What is needed:
Show every line of the data that contains the string "MainActivity".

Provided records:
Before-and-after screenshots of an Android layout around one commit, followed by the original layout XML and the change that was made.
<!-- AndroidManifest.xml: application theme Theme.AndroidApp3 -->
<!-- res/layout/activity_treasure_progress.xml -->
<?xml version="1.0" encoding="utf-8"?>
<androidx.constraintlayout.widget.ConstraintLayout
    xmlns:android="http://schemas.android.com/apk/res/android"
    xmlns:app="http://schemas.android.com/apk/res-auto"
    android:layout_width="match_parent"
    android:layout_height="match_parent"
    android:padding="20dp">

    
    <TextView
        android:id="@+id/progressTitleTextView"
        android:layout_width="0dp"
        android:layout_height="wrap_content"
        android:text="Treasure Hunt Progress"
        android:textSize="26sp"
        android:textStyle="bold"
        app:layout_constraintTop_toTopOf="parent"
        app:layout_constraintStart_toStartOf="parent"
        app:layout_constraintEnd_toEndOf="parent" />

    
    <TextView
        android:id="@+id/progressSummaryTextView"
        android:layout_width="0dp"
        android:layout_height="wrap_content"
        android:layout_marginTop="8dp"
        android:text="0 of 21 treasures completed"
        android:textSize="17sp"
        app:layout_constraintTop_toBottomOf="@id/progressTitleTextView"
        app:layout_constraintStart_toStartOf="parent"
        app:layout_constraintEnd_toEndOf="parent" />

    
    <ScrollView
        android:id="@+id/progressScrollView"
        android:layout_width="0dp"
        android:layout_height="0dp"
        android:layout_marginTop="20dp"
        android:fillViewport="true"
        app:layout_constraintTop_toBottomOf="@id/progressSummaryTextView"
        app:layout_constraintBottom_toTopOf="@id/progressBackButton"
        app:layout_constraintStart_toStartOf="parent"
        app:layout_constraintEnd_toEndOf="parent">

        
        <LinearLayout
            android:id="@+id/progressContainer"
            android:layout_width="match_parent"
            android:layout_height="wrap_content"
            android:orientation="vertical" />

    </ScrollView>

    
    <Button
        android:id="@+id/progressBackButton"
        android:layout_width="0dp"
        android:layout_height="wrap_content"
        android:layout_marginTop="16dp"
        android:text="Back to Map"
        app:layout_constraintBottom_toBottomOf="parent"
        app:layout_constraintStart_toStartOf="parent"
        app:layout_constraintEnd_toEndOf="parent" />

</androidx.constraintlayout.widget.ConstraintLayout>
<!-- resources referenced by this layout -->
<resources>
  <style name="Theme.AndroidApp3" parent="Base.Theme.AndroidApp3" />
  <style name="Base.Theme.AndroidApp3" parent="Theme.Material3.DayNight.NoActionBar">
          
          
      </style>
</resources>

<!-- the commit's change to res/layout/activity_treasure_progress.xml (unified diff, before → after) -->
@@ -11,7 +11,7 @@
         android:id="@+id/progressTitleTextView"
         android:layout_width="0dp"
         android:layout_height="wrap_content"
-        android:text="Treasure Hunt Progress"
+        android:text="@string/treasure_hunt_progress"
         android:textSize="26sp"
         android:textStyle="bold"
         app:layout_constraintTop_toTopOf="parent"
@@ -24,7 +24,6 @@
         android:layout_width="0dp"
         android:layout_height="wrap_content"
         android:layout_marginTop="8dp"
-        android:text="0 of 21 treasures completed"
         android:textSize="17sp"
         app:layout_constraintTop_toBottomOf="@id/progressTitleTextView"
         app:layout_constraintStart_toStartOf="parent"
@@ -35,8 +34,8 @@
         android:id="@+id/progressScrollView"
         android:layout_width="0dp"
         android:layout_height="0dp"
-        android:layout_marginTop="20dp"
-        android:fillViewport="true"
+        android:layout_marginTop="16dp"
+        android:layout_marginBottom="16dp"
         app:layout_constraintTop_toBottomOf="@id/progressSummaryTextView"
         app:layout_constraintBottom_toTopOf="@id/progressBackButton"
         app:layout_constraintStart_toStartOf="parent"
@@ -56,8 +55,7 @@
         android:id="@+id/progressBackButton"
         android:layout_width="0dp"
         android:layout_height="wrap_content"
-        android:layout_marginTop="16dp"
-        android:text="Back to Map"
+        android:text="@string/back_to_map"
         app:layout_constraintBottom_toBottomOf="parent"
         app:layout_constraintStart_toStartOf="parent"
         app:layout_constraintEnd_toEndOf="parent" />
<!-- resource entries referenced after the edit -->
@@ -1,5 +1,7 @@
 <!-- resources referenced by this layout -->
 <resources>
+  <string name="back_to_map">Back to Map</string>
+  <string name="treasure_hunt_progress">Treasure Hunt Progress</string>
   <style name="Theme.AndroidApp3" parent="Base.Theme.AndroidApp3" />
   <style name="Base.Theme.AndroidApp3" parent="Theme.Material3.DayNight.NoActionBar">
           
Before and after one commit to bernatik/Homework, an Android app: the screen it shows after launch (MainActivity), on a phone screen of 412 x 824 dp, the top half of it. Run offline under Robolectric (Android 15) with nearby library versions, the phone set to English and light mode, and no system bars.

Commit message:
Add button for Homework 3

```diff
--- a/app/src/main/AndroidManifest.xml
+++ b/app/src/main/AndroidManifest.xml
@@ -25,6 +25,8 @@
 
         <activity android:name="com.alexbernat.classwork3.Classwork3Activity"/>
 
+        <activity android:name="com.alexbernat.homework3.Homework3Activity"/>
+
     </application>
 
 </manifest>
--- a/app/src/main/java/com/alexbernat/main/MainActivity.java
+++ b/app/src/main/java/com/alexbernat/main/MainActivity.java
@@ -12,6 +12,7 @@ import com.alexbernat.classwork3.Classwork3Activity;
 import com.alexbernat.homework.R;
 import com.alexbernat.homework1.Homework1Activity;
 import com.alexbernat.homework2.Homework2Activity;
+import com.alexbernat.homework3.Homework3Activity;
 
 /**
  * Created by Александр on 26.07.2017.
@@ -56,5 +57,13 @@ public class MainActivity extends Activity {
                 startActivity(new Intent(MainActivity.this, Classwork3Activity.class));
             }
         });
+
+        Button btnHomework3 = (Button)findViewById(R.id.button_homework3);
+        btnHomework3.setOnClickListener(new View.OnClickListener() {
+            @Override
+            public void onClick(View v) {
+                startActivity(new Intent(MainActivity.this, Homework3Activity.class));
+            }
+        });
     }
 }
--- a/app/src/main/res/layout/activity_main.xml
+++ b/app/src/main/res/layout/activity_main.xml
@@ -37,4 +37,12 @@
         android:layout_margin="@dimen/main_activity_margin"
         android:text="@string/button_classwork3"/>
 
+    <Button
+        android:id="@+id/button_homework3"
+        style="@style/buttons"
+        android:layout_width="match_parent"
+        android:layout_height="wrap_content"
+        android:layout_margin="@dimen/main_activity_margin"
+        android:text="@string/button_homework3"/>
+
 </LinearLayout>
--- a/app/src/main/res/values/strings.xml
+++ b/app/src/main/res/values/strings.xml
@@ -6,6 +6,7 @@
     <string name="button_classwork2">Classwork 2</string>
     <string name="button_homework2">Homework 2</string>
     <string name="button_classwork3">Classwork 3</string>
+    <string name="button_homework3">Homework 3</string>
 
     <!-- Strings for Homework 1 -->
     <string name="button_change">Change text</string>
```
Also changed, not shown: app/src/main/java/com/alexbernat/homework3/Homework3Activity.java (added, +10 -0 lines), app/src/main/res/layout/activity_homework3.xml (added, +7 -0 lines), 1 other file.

Task response:
Before and after one commit to bernatik/Homework, an Android app: the screen it shows after launch (MainActivity), on a phone screen of 412 x 824 dp, the top half of it. Run offline under Robolectric (Android 15) with nearby library versions, the phone set to English and light mode, and no system bars.
--- a/app/src/main/java/com/alexbernat/main/MainActivity.java
+++ b/app/src/main/java/com/alexbernat/main/MainActivity.java
@@ -56,5 +57,13 @@ public class MainActivity extends Activity {
                 startActivity(new Intent(MainActivity.this, Classwork3Activity.class));
+                startActivity(new Intent(MainActivity.this, Homework3Activity.class));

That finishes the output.